[What this task involves] Count the lines below that contain the word "generated", and reply with that number alone.

[Provided entries]
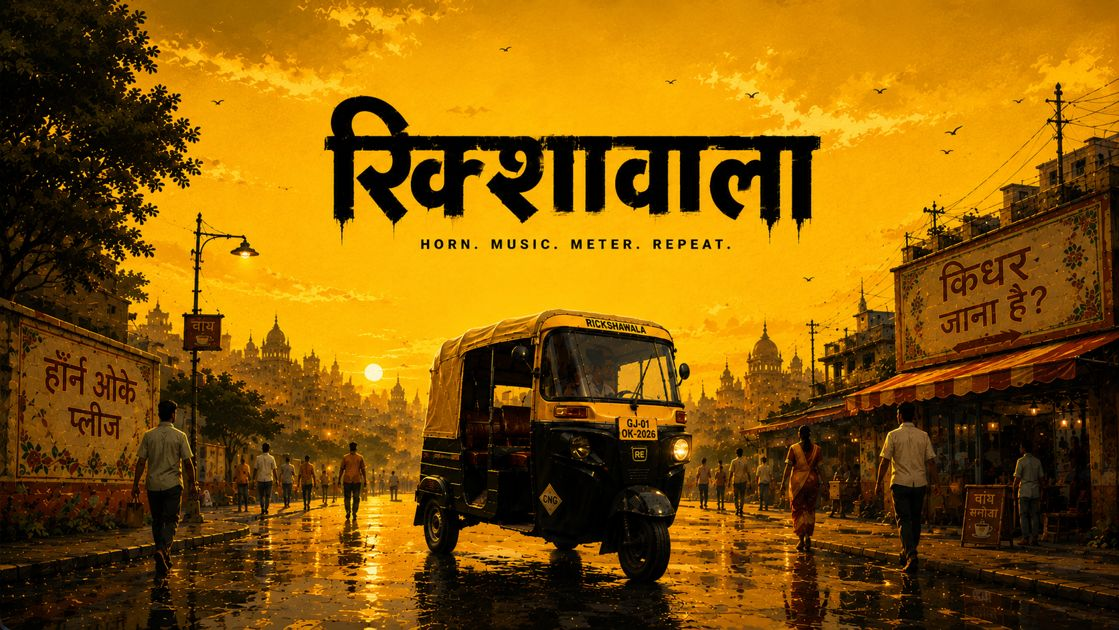
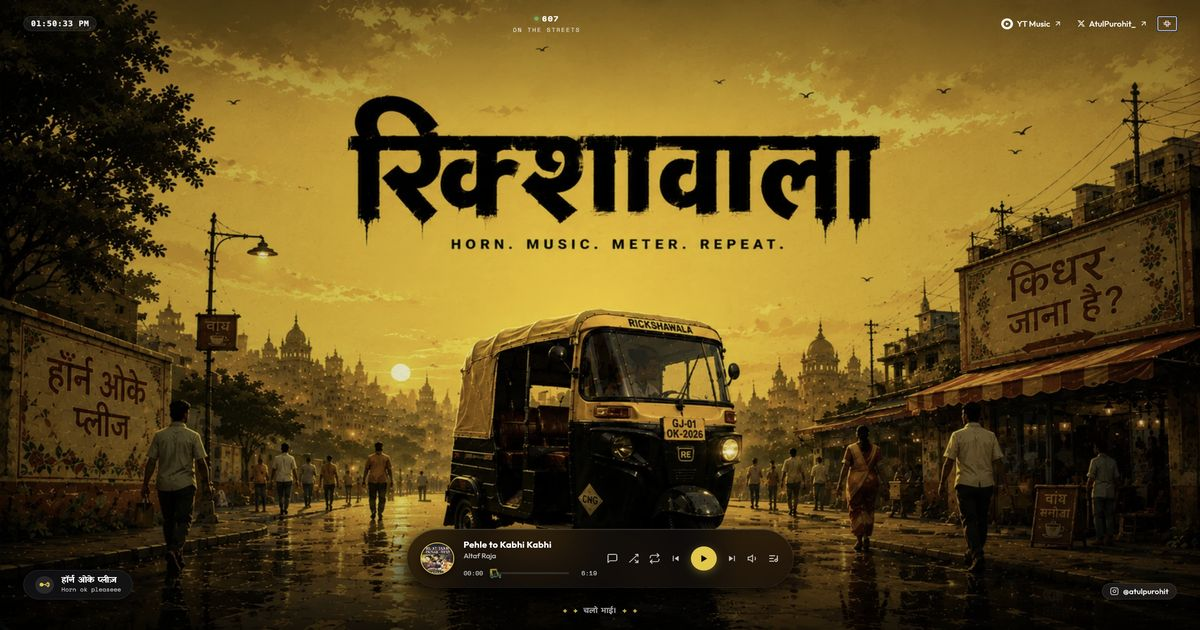
fix: compress og-preview.jpg from 5MB to 134KB (<150KB) for instant previews on WhatsApp, X, Facebook, LinkedIn & iMessage

diff --git a/about.html b/about.html
@@ -21,6 +21,9 @@
   <meta property="og:image" content="https://rickshawala.fun/assets/og-preview.jpg">
   <meta property="og:image:secure_url" content="https://rickshawala.fun/assets/og-preview.jpg">
   <meta property="og:image:type" content="image/jpeg">
+  <meta property="og:image:width" content="1200">
+  <meta property="og:image:height" content="630">
+  <meta property="og:image:alt" content="About RICKSHAWALA — 90s Hindi Music &amp; Auto-Rickshaw Nostalgia">
   <meta property="og:site_name" content="RICKSHAWALA.FUN">
   <link rel="image_src" href="https://rickshawala.fun/assets/og-preview.jpg">
 

diff --git a/about/index.html b/about/index.html
@@ -21,6 +21,9 @@
   <meta property="og:image" content="https://rickshawala.fun/assets/og-preview.jpg">
   <meta property="og:image:secure_url" content="https://rickshawala.fun/assets/og-preview.jpg">
   <meta property="og:image:type" content="image/jpeg">
+  <meta property="og:image:width" content="1200">
+  <meta property="og:image:height" content="630">
+  <meta property="og:image:alt" content="About RICKSHAWALA — 90s Hindi Music &amp; Auto-Rickshaw Nostalgia">
   <meta property="og:site_name" content="RICKSHAWALA.FUN">
   <link rel="image_src" href="https://rickshawala.fun/assets/og-preview.jpg">
 
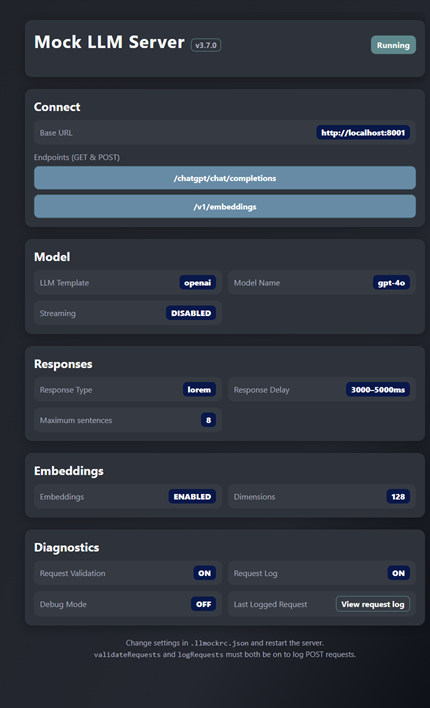
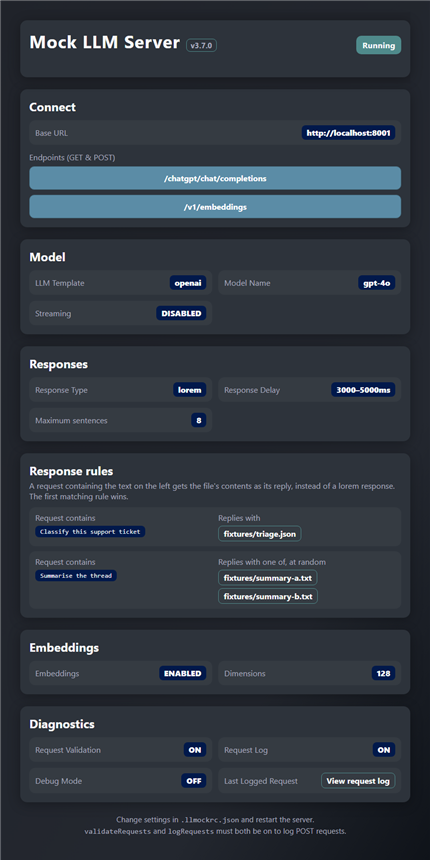
feat(): always show response rules box on dashboard
With no rules set the box shows a blank rule and a note pointing to
the responseRules setting. README screenshot now shows example rules.

diff --git a/ui/src/App.svelte b/ui/src/App.svelte
@@ -206,41 +206,55 @@
 		</div>
 	</section>
 
-	{#if meta?.responseRules?.length}
-		<section class="card" cy-data="response_rules">
-			<h2 style="margin: 0 0 4px 0;">Response rules</h2>
-			<p class="muted" style="margin: 0 0 12px 0;">
-				A request containing the text on the left gets the file's contents as its
-				reply, instead of a {meta.mockResponseType || 'generated'} response. The first
-				matching rule wins.
-			</p>
-			<div class="rules">
-				{#each meta.responseRules as rule, ruleIndex (ruleIndex)}
-					<div class="rule">
-						<div class="ruleMatch">
-							<span class="muted">Request contains</span>
-							<code>{rule.match}</code>
-						</div>
-						<div class="ruleFiles">
-							<span class="muted">
-								{rule.files.length > 1 ? 'Replies with one of, at random' : 'Replies with'}
-							</span>
-							{#each rule.files as file, fileIndex (fileIndex)}
-								<button
-									class="fileLink"
-									cy-data="rule_file_link"
-									title="View this file"
-									on:click={() => viewRuleFile(rule.match, file, ruleIndex, fileIndex)}
-								>
-									{file}
-								</button>
-							{/each}
-						</div>
+	<section class="card" cy-data="response_rules">
+		<h2 style="margin: 0 0 4px 0;">Response rules</h2>
+		<p class="muted" style="margin: 0 0 12px 0;">
+			A request containing the text on the left gets the file's contents as its
+			reply, instead of a {meta?.mockResponseType || 'generated'} response. The first
+			matching rule wins.
+		</p>
+		<div class="rules">
+			{#each meta?.responseRules ?? [] as rule, ruleIndex (ruleIndex)}
+				<div class="rule">
+					<div class="ruleMatch">
+						<span class="muted">Request contains</span>
+						<code>{rule.match}</code>
 					</div>
-				{/each}
-			</div>
-		</section>
-	{/if}
+					<div class="ruleFiles">
+						<span class="muted">
+							{rule.files.length > 1 ? 'Replies with one of, at random' : 'Replies with'}
+						</span>
+						{#each rule.files as file, fileIndex (fileIndex)}
+							<button
+								class="fileLink"
+								cy-data="rule_file_link"
+								title="View this file"
+								on:click={() => viewRuleFile(rule.match, file, ruleIndex, fileIndex)}
+							>
+								{file}
+							</button>
+						{/each}
+					</div>
+				</div>
+			{:else}
+				<!-- The same row as a rule, with its two values left blank -->
+				<div class="rule">
+					<div class="ruleMatch">
+						<span class="muted">Request contains</span>
+						<code class="ruleBlank"></code>
+					</div>
+					<div class="ruleFiles">
+						<span class="muted">Replies with</span>
+						<span class="fileLink ruleBlank"></span>
+					</div>
+				</div>
+				<p class="muted rulesEmpty" cy-data="response_rules_empty">
+					No response rules set. Add <code>responseRules</code> to the model preset in
+					<code>.llmockrc.json</code> to use them.
+				</p>
+			{/each}
+		</div>
+	</section>
 
 	<section class="card" cy-data="embeddings">
 		<h2>Embeddings</h2>

diff --git a/cypress/e2e/gpt-mock-spec.cy.ts b/cypress/e2e/gpt-mock-spec.cy.ts
@@ -106,6 +106,15 @@ describe('Mock LLM Spec for chatGPT', () => {
         });
     });
 
+    it('shows an empty response rules box on the dashboard when no rules are set', () => {
+        cy.visit('/');
+        cy.get('[cy-data="response_rules_empty"]').should(
+            'contain',
+            'No response rules set',
+        );
+        cy.get('[cy-data="rule_file_link"]').should('not.exist');
+    });
+
     it('should validate JSON against schema for a GET Request', () => {
         cy.request('GET', '/chatgpt/chat/completions').then((response) => {
             expect(response.body).to.be.jsonSchema(chatGPTSchema);

diff --git a/ui/src/styles.css b/ui/src/styles.css
@@ -219,6 +219,18 @@ h1 {
 	background: rgba(255, 255, 255, 0.04);
 }
 
+/* With no rules set the row is still drawn, its two values as empty boxes */
+.ruleBlank {
+	align-self: stretch;
+	min-height: 1.5em;
+	cursor: default;
+	pointer-events: none;
+}
+
+.rulesEmpty {
+	margin: 0;
+}
+
 .ruleMatch,
 .ruleFiles {
 	display: flex;

diff --git a/README.md b/README.md
@@ -380,9 +380,9 @@ Once running, open `http://localhost:8001` for the live dashboard:
 | `http://localhost:8001` | Main dashboard |
 | `http://localhost:8001/ping` | Health check |
 
-The dashboard shows server status, the llmock version, current configuration, available endpoints, and the most recent logged request. Settings are grouped into **Connect**, **Model**, **Responses**, **Embeddings** and **Diagnostics**. It refreshes automatically every 2 seconds.
+The dashboard shows server status, the llmock version, current configuration, available endpoints, and the most recent logged request. Settings are grouped into **Connect**, **Model**, **Responses**, **Response rules**, **Embeddings** and **Diagnostics**. It refreshes automatically every 2 seconds.
 
-With `responseType: "stored"` the dashboard names the stored responses file in use (or `Bundled`); click it to read every response in the pool. When the preset has `responseRules`, a **Response rules** box lists each rule's `match` text beside the file(s) it replies with; click a file to read its contents.
+With `responseType: "stored"` the dashboard names the stored responses file in use (or `Bundled`); click it to read every response in the pool. The **Response rules** box lists each of the preset's `responseRules` as its `match` text beside the file(s) it replies with; click a file to read its contents. With no rules set, the box shows a blank rule with a note pointing to the setting.
 
 ### Available endpoints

[Exercise answer] 2